§ **INSTRUCTIONS TO FOLLOW**
Scan the data below for the string "Pittsburgh". Copy every line where it appears.

§ **DATA TO PROCESS**
* * *
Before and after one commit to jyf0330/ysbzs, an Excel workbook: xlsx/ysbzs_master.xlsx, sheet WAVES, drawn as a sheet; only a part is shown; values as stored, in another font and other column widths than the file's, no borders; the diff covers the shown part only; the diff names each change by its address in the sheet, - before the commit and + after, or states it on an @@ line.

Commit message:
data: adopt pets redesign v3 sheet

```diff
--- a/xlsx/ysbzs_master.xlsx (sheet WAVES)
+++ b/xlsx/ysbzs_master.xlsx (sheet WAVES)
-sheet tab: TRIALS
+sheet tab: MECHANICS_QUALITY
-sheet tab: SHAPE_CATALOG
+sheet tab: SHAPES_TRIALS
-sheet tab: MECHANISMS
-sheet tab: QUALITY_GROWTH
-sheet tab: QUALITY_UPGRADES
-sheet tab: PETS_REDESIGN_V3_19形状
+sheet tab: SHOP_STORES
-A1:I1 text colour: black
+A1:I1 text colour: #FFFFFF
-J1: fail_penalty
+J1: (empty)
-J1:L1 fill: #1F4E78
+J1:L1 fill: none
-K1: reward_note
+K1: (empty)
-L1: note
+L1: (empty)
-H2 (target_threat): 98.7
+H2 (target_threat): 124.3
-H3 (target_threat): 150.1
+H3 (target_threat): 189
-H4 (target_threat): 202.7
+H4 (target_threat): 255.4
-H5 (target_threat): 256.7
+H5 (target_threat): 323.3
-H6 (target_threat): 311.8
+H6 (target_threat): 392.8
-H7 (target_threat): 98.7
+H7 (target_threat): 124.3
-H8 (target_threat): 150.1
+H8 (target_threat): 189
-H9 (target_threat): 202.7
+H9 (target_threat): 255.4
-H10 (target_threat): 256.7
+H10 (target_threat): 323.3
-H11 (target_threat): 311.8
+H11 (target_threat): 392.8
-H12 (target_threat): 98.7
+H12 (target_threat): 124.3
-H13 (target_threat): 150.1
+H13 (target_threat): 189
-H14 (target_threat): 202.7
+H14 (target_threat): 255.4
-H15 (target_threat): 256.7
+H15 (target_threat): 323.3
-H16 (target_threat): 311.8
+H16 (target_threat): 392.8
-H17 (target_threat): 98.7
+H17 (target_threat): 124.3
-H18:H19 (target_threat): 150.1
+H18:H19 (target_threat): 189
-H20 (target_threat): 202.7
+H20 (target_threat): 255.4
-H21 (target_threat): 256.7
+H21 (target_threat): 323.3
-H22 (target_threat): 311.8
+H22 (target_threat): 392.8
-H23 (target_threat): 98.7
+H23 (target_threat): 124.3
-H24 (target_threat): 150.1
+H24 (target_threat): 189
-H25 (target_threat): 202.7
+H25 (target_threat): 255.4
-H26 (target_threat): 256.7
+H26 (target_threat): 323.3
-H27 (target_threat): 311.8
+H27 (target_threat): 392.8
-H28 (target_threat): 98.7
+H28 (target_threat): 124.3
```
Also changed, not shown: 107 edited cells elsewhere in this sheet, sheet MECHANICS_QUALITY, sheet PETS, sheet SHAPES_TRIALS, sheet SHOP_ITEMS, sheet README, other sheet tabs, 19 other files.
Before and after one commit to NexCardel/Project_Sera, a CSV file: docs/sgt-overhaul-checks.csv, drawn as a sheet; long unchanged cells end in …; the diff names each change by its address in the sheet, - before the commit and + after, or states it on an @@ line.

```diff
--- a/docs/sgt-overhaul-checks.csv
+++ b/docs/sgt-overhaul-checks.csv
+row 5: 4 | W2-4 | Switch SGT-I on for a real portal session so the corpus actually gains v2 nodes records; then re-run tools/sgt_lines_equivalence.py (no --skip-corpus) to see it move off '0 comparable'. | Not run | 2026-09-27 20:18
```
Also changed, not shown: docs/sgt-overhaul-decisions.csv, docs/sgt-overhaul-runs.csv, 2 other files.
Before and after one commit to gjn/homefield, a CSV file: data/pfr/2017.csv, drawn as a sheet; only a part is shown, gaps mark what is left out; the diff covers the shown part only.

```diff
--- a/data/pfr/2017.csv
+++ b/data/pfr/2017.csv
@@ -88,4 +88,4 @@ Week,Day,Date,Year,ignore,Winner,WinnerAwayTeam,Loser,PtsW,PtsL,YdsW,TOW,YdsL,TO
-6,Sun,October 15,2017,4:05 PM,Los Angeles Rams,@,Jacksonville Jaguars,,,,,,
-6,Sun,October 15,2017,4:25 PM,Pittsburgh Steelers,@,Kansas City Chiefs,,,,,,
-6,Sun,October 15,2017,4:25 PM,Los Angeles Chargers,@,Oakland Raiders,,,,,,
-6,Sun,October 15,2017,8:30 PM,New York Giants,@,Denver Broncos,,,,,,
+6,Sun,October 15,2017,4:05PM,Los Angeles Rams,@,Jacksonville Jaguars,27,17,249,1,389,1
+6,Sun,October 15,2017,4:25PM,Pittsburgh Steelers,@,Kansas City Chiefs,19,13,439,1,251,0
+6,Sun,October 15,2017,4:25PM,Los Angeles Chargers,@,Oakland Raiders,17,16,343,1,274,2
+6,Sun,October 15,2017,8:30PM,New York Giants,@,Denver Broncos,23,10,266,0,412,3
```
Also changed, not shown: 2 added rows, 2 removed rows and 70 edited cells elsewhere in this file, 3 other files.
* * *
§ **FINISHED EXERCISE**
-6,Sun,October 15,2017,4:25 PM,Pittsburgh Steelers,@,Kansas City Chiefs,,,,,,
+6,Sun,October 15,2017,4:25PM,Pittsburgh Steelers,@,Kansas City Chiefs,19,13,439,1,251,0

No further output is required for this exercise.